After arriving at the space station, Williams found time for another first: on April 16, 2007, she became the first person to run the Boston Marathon from space using the station’s treadmill, while her sister ran “with” her on Earth.
After landing from her first mission, she served as Deputy Chief of the Astronaut Office– essentially, the second-highest ranking astronaut within NASA. During her tenure, Williams was able to visit her ancestral village in India, and in the course of her travels she became the first person of Indian decent who was not a citizen of India to be awarded the Sardar Vallabhbhai Patel Vishwa Pratibha Award by the World Gujarati Society. She didn’t fly a desk for long– in 2009, she returned to the ISS aboard a Russian Soyuz craft to serve as Expedition 32’s flight engineer.
When station commander Gennady Padalka rotated out to return to Earth in September 2012, it was Williams who stepped up in his place for Expedition 33 as the second woman to command the ISS. Also that month, she ran the first-ever triathalon in space, coinciding with the Nautica Malibu Triathlon in California. While the space station was equipped with a treadmill and a stationary bike for the relevant portions of the race, for swimming she used the Advanced Resistive Exercise Device (ARED) to perform weightlifting and other exercises against resistance to simulate swimming in microgravity. In less than two hours, she “swam” half a mile, ran four miles and biked 18 miles.
At this point in her career, Suni Williams has spent a total of 322 days in space, placing her sixth on the list for the all-time U.S. endurance record, second all-time for a woman, and giving her the all-time record for spacewalk hours logged for a female astronaut. As a member of the Astronaut Corps, a select group of people already known for being high-achievers, she has managed to distinguish herself even among such elite company. Suni was thus a natural choice to be included along with three other astronauts (dubbed the “Dragon Four” in the press) to pilot the first flights under NASA’s new Commercial Crew partnership, and lead America’s return to space after the demise of the shuttle.

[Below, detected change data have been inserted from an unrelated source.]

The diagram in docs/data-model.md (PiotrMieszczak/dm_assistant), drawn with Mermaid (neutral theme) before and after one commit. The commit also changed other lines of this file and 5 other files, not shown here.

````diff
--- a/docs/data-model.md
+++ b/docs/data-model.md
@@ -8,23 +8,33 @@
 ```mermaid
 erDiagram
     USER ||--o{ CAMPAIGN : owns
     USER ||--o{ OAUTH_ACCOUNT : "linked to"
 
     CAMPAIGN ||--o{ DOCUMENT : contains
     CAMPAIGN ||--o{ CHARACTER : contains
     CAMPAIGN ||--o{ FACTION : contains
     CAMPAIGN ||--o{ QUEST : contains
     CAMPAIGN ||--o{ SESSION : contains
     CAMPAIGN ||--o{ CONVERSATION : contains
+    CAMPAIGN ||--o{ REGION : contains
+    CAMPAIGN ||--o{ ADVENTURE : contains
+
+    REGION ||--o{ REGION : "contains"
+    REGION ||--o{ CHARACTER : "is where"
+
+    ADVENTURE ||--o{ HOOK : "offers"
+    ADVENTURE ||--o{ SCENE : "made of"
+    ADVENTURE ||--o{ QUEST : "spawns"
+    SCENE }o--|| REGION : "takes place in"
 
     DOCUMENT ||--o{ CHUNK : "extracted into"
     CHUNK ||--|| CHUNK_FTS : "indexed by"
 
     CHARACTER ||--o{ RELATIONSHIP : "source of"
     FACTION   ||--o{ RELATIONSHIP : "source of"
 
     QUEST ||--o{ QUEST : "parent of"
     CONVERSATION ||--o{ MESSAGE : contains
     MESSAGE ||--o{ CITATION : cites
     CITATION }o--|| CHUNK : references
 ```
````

There’s a very good chance that she could not only fly the first Dragon that we’re campaigning to have named after Serenity, but command it— and it helps that her life story reads like something written by Joss Whedon himself.